The main thing pushing it along are the performances. Petersen proves surprisingly engaging as the burned out cop which is done in a way that never resorts to cheap scenes done purely for exposition purposes. His dialogue may not be that great, but its actually his body language which is the more telling performer here. Noonan is also surprisingly good as the killer, a character much deeper and more complex than the rather stereotypical style of Jamie Gumb in ‘Silence’.

Noonan’s insane of course, but is more of a loner who desperately wants to be loved – and there are times one can’t help but sympathise with him. However easily the best performer of the whole film is Joan Allen as the blind woman Noonan feels for. Allen is fantastic in the way that she’s an assertive female character in a time when there weren’t many in cinema an she does the emotional bits well.

The scene involving her stroking and listening to the heart beat of a anesthetized tiger is the movie’s emotional highpoint and is the scene you’ll probably remember the most. The other most memorable scene is on the complete opposite end of the scale and is a quick one-second shot of the fate of a nosy reporter that gets too close to Noonan. Its so fast and surprising you’ll jump in your seat.

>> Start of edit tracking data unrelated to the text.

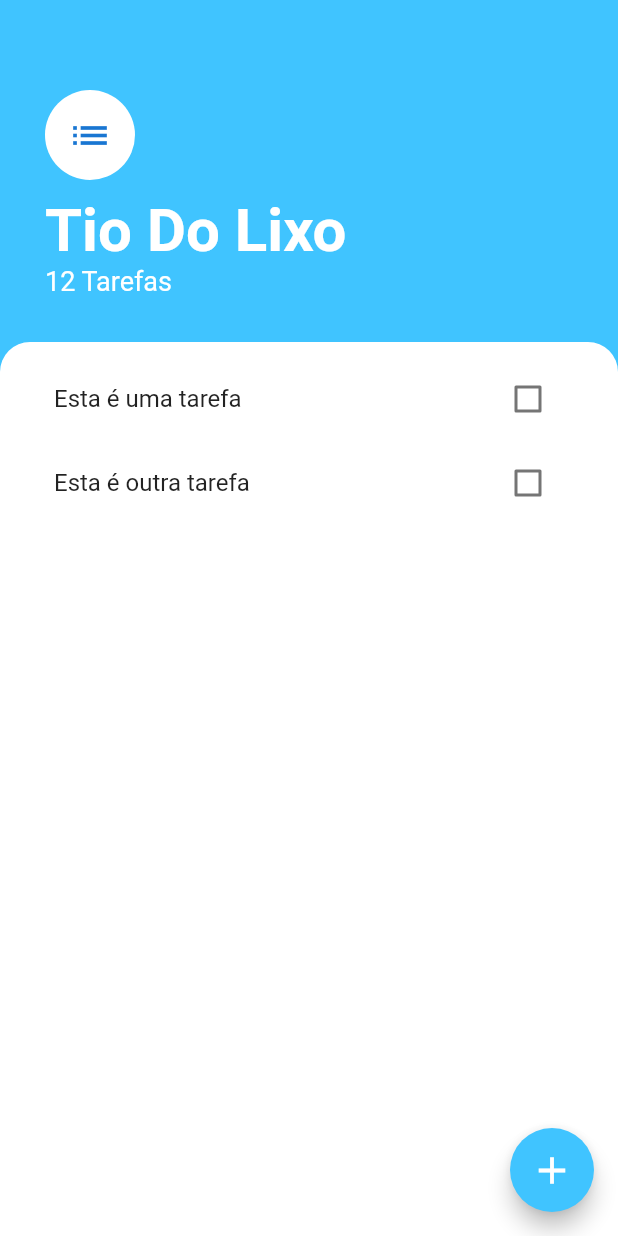
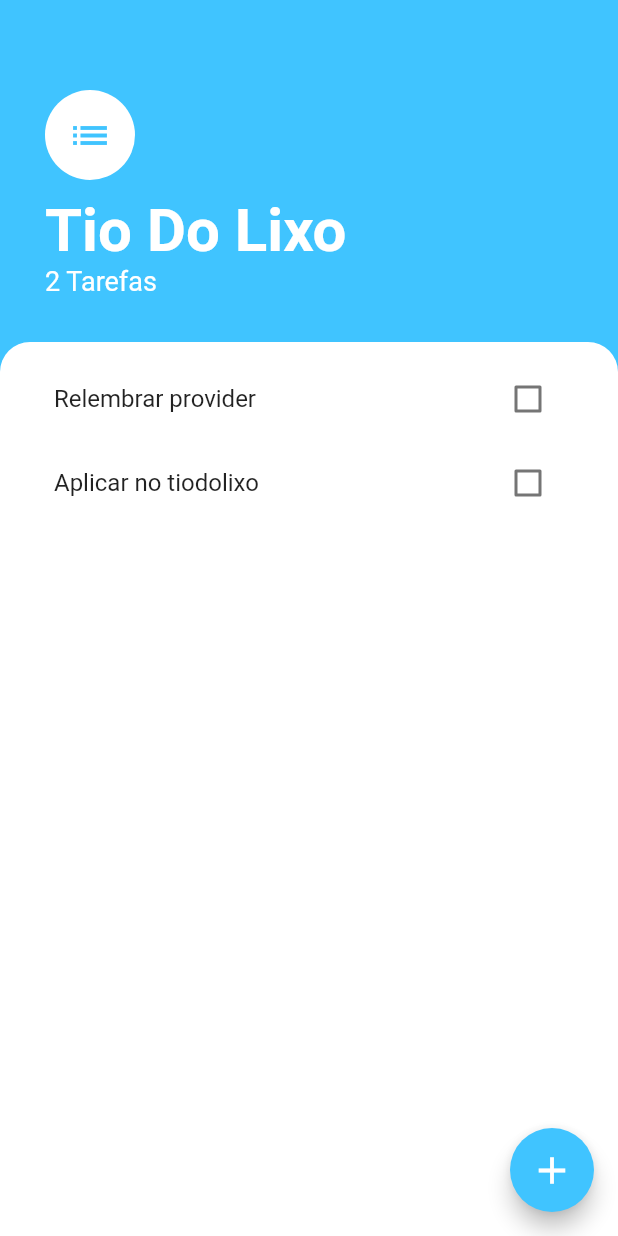
Before and after one commit to rafael-mq/tiodolixo, a Flutter app: the screen it shows after launch, on a phone screen of 412 x 824 dp. Run offline on Flutter 3.47's test engine with Material 2 defaults, Android fonts, the phone set to English and light mode, and no system bars.

Commit message:
functional adding tasks and viewing

```diff
--- a/lib/main.dart
+++ b/lib/main.dart
@@ -1,15 +1,19 @@
 import 'package:flutter/material.dart';
+import 'package:provider/provider.dart';
+import 'package:tiodolixo/models/task_data.dart';
 
 import 'package:tiodolixo/screens/tasks_screen.dart';
 
 void main() => runApp(MyApp());
 
 class MyApp extends StatelessWidget {
-
   @override
   Widget build(BuildContext context) {
-    return MaterialApp(
-      home: TasksScreen(),
+    return ChangeNotifierProvider(
+      create: (context) => TaskData(),
+      child: MaterialApp(
+        home: TasksScreen(),
+      ),
     );
   }
 }
--- a/lib/models/task.dart
+++ b/lib/models/task.dart
@@ -6,6 +6,7 @@ class Task {
 
   Task({this.name, this.isDone = false});
 
+
   void toggle() {
     isDone = !isDone;
   }
--- /dev/null
+++ b/lib/models/task_data.dart
@@ -0,0 +1,36 @@
+import 'package:flutter/foundation.dart';
+import 'package:tiodolixo/models/task.dart';
+
+class TaskData extends ChangeNotifier {
+  List<Task> _tasks = [
+    Task(name: 'Relembrar provider'),
+    Task(name: 'Aplicar no tiodolixo'),
+  ];
+
+  List<Task> get tasks {
+    return _tasks;
+  }
+
+  int get count {
+    return tasks.length;
+  }
+
+  void addTask(Task newTask) {
+    tasks.add(newTask);
+    notifyListeners();
+  }
+
+  void toggleTask(Task task) {
+    task.toggle();
+    notifyListeners();
+  }
+
+  bool getTaskChecked(Task task) {
+    return task.isDone;
+  }
+
+  void removeTask(Task task) {
+    _tasks.remove(task);
+    notifyListeners();
+  }
+}
--- a/lib/screens/add_task_screen.dart
+++ b/lib/screens/add_task_screen.dart
@@ -1,6 +1,11 @@
 import 'package:flutter/material.dart';
+import 'package:tiodolixo/models/task.dart';
+import 'package:tiodolixo/models/task_data.dart';
+import 'package:provider/provider.dart';
 
 class AddTaskScreen extends StatelessWidget {
+  final _controller = TextEditingController();
+
   @override
   Widget build(BuildContext context) {
     return Container(
@@ -26,6 +31,8 @@ class AddTaskScreen extends StatelessWidget {
             TextField(
               autofocus: true,
               textAlign: TextAlign.center,
+              controller: _controller,
+              cursorColor: Colors.lightBlueAccent,
             ),
             SizedBox(
               height: 20.0,
@@ -37,7 +44,10 @@ class AddTaskScreen extends StatelessWidget {
                 color: Colors.lightBlueAccent,
                 textColor: Colors.white,
                 child: Text("Criar"),
-                onPressed: () {},
+                onPressed: () {
+                  Provider.of<TaskData>(context, listen: false).addTask(Task(name: _controller.text));
+                  Navigator.pop(context);
+                },
               ),
             )
           ],
--- a/lib/screens/tasks_screen.dart
+++ b/lib/screens/tasks_screen.dart
@@ -1,4 +1,7 @@
 import 'package:flutter/material.dart';
+import 'package:provider/provider.dart';
+import 'package:tiodolixo/models/task_data.dart';
+
 import 'package:tiodolixo/screens/add_task_screen.dart';
 import 'package:tiodolixo/widgets/tasks_list.dart';
 
@@ -44,6 +47,7 @@ class TasksScreen extends StatelessWidget {
                   radius: 30.0,
                   child: Icon(
                     Icons.list,
+                    color: Colors.lightBlueAccent,
                     size: 30.0,
                   ),
                 ),
@@ -58,7 +62,7 @@ class TasksScreen extends StatelessWidget {
                       fontWeight: FontWeight.w700),
                 ),
                 Text(
-                  "12 Tarefas",
+                  '${Provider.of<TaskData>(context).count} Tarefas',
                   style: TextStyle(
                     color: Colors.white,
                     fontSize: 18.0,
--- a/lib/widgets/task_tile.dart
+++ b/lib/widgets/task_tile.dart
@@ -1,23 +1,41 @@
 import 'package:flutter/material.dart';
+import 'package:provider/provider.dart';
+import 'package:tiodolixo/models/task.dart';
+import 'package:tiodolixo/models/task_data.dart';
 
 class TaskTile extends StatelessWidget {
-  final bool isChecked;
-  final String taskName;
+  final Task _task;
 
-  TaskTile({this.isChecked = false, this.taskName = "vazia"});
+  TaskTile(this._task);
 
   @override
   Widget build(BuildContext context) {
-    return ListTile(
-      title: Text(
-        taskName,
-        style:
-            TextStyle(decoration: isChecked ? TextDecoration.lineThrough : null),
-      ),
-      trailing: Checkbox(
-        value: isChecked,
-        activeColor: Colors.lightBlueAccent,
-        onChanged: (newValue) {},
+    return Dismissible(
+      key: Key(_task.name),
+      onDismissed: (direction) {
+        Provider.of<TaskData>(context, listen: false).removeTask(_task);
+        Scaffold.of(context)
+            .showSnackBar(SnackBar(
+              content: Text("${_task.name} removida"),
+              duration: Duration(seconds: 1),
+              ));
+      },
+      background: Container(color: Colors.lightBlueAccent[100]),
+      child: ListTile(
+        title: Text(
+          _task.name,
+          style: TextStyle(
+              decoration: Provider.of<TaskData>(context).getTaskChecked(_task)
+                  ? TextDecoration.lineThrough
+                  : null),
+        ),
+        trailing: Checkbox(
+          value: _task.isDone,
+          activeColor: Colors.lightBlueAccent,
+          onChanged: (newValue) {
+            Provider.of<TaskData>(context, listen: false).toggleTask(_task);
+          },
+        ),
       ),
     );
   }
--- a/lib/widgets/tasks_list.dart
+++ b/lib/widgets/tasks_list.dart
@@ -1,29 +1,19 @@
 import 'package:flutter/material.dart';
+import 'package:provider/provider.dart';
+import 'package:tiodolixo/models/task_data.dart';
 
 import 'package:tiodolixo/widgets/task_tile.dart';
-import 'package:tiodolixo/models/task.dart';
 
-class TasksList extends StatefulWidget {
-  @override
-  _TasksListState createState() => _TasksListState();
-}
-
-class _TasksListState extends State<TasksList> {
-  List<Task> tasks = [
-    Task(name: "Esta é uma tarefa"),
-    Task(name: "Esta é outra tarefa")
-  ];
-
+class TasksList extends StatelessWidget {
   @override
   Widget build(BuildContext context) {
-    return ListView.builder(
-      itemCount: tasks.length,
-      itemBuilder: (context, index) {
-        return TaskTile(
-          taskName: tasks[index].name,
-          isChecked: tasks[index].isDone,
-        );
-      },
-    );
+    return Consumer<TaskData>(builder: (context, taskData, child) {
+      return ListView.builder(
+        itemCount: taskData.count,
+        itemBuilder: (context, index) {
+          return TaskTile(taskData.tasks[index]);
+        },
+      );
+    });
   }
 }
--- a/pubspec.yaml
+++ b/pubspec.yaml
@@ -20,10 +20,7 @@ dependencies:
   flutter:
     sdk: flutter
 
-
-  # The following adds the Cupertino Icons font to your application.
-  # Use with the CupertinoIcons class for iOS style icons.
-  cupertino_icons: ^0.1.3
+  provider:
 
 dev_dependencies:
   flutter_test:
```
Also changed, not shown: pubspec.lock.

Then we come to Dr. Lecter of course. Brian Cox plays the flesh eating cannibal this time around and sadly can’t hold a flame to Hopkins. From the very first shot we see of of Hopkins standing in his cell smiling in ‘Silence’ you could fell the sheer menace, power and intelligence behind those eyes. As the performance went on you quickly learned how terrifying a monster this man is. Cox however plays the role much more straightly and thus while nowhere near as memorable or frightening, he certainly does make the Lecter character more realistic.

Lecter only appears in two scenes in the movie, both played one right after the other with a total screen time of only about 4-5 minutes. The first has Petersen and him talking and is more of a flat Q&A bit with Lecter eventually taunting Petersen (who seems asleep in those scenes). More interesting is the second scene which shows off the crafty side of Lecter as he places a call. The rest of the characters aren’t so great with Dennis Farina playing a completely forgettable Jack Crawford.

The cinematography is still kind of interesting but things like the gunfight scene scream 80’s, though not as much as a truly awful synthesizer style soundtrack which ruins the atmosphere in certain scenes. It may have worked back then but today it comes across as shite. The much touted ‘Directors Cut’ adds a small number of scenes and a new ending – most noticeable addition being a boring pre-Lecter briefing to Petersen by Dr. Chilton.

This scene is a real highlight of the difference between the two as in ‘Manhunter’ the warnings Chilton gives are in a flat tone that’s almost like a Uni Lecture (ie. dull) but in ‘Silence’ Chilton’s now famous “Do No Touch the Glass, Do Not Approach The Glass…” bit was great at building suspense. Its rare to find sequels better than originals, in this case though the sequel is light years ahead whilst the original itself remains a decent-good movie anyhow.